Please copy out every line of the data word for word.

**Data for the task**
──────────
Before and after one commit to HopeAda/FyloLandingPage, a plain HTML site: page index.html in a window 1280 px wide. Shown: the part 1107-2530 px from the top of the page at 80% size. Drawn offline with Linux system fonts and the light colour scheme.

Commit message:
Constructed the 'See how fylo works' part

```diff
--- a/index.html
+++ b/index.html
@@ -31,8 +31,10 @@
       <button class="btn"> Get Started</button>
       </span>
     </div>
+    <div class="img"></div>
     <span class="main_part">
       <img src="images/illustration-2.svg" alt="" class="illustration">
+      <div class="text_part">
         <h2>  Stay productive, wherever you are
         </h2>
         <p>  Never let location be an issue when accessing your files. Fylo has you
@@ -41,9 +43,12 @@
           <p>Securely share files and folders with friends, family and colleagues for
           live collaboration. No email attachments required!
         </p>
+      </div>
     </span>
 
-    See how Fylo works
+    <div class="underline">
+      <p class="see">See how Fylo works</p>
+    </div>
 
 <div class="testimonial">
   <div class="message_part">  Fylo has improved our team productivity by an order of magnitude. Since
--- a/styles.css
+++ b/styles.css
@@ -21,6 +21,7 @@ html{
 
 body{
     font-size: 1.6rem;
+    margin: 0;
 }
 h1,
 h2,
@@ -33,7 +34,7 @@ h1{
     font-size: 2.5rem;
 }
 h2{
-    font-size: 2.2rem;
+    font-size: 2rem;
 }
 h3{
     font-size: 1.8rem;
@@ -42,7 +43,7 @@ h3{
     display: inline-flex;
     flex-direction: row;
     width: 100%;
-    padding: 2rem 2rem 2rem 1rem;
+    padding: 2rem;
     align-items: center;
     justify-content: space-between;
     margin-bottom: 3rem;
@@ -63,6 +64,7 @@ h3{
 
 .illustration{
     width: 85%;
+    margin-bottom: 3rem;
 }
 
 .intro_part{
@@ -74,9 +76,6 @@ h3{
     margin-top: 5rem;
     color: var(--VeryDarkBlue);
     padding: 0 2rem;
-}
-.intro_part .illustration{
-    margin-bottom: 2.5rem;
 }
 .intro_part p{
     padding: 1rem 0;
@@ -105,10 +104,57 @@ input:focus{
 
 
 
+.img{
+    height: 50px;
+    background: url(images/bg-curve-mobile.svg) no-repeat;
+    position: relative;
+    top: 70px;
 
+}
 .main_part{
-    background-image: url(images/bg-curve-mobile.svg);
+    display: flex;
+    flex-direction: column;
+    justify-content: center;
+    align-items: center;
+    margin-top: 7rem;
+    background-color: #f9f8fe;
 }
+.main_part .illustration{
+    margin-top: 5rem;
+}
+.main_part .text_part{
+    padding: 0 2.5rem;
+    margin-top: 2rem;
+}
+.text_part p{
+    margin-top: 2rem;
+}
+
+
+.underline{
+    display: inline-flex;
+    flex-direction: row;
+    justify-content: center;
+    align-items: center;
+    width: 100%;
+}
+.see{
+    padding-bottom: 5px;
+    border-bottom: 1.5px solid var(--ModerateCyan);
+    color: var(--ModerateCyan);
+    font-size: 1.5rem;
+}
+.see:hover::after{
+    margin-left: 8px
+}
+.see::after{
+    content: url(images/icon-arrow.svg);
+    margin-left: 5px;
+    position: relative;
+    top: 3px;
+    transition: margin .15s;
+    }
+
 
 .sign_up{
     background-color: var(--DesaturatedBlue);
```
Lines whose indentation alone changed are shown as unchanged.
──────────
**Solution below**
Before and after one commit to HopeAda/FyloLandingPage, a plain HTML site: page index.html in a window 1280 px wide. Shown: the part 1107-2530 px from the top of the page at 80% size. Drawn offline with Linux system fonts and the light colour scheme.

Commit message:
Constructed the 'See how fylo works' part

```diff
--- a/index.html
+++ b/index.html
@@ -31,8 +31,10 @@
       <button class="btn"> Get Started</button>
       </span>
     </div>
+    <div class="img"></div>
     <span class="main_part">
       <img src="images/illustration-2.svg" alt="" class="illustration">
+      <div class="text_part">
         <h2>  Stay productive, wherever you are
         </h2>
         <p>  Never let location be an issue when accessing your files. Fylo has you
@@ -41,9 +43,12 @@
           <p>Securely share files and folders with friends, family and colleagues for
           live collaboration. No email attachments required!
         </p>
+      </div>
     </span>
 
-    See how Fylo works
+    <div class="underline">
+      <p class="see">See how Fylo works</p>
+    </div>
 
 <div class="testimonial">
   <div class="message_part">  Fylo has improved our team productivity by an order of magnitude. Since
--- a/styles.css
+++ b/styles.css
@@ -21,6 +21,7 @@ html{
 
 body{
     font-size: 1.6rem;
+    margin: 0;
 }
 h1,
 h2,
@@ -33,7 +34,7 @@ h1{
     font-size: 2.5rem;
 }
 h2{
-    font-size: 2.2rem;
+    font-size: 2rem;
 }
 h3{
     font-size: 1.8rem;
@@ -42,7 +43,7 @@ h3{
     display: inline-flex;
     flex-direction: row;
     width: 100%;
-    padding: 2rem 2rem 2rem 1rem;
+    padding: 2rem;
     align-items: center;
     justify-content: space-between;
     margin-bottom: 3rem;
@@ -63,6 +64,7 @@ h3{
 
 .illustration{
     width: 85%;
+    margin-bottom: 3rem;
 }
 
 .intro_part{
@@ -74,9 +76,6 @@ h3{
     margin-top: 5rem;
     color: var(--VeryDarkBlue);
     padding: 0 2rem;
-}
-.intro_part .illustration{
-    margin-bottom: 2.5rem;
 }
 .intro_part p{
     padding: 1rem 0;
@@ -105,10 +104,57 @@ input:focus{
 
 
 
+.img{
+    height: 50px;
+    background: url(images/bg-curve-mobile.svg) no-repeat;
+    position: relative;
+    top: 70px;
 
+}
 .main_part{
-    background-image: url(images/bg-curve-mobile.svg);
+    display: flex;
+    flex-direction: column;
+    justify-content: center;
+    align-items: center;
+    margin-top: 7rem;
+    background-color: #f9f8fe;
 }
+.main_part .illustration{
+    margin-top: 5rem;
+}
+.main_part .text_part{
+    padding: 0 2.5rem;
+    margin-top: 2rem;
+}
+.text_part p{
+    margin-top: 2rem;
+}
+
+
+.underline{
+    display: inline-flex;
+    flex-direction: row;
+    justify-content: center;
+    align-items: center;
+    width: 100%;
+}
+.see{
+    padding-bottom: 5px;
+    border-bottom: 1.5px solid var(--ModerateCyan);
+    color: var(--ModerateCyan);
+    font-size: 1.5rem;
+}
+.see:hover::after{
+    margin-left: 8px
+}
+.see::after{
+    content: url(images/icon-arrow.svg);
+    margin-left: 5px;
+    position: relative;
+    top: 3px;
+    transition: margin .15s;
+    }
+
 
 .sign_up{
     background-color: var(--DesaturatedBlue);
```
Lines whose indentation alone changed are shown as unchanged.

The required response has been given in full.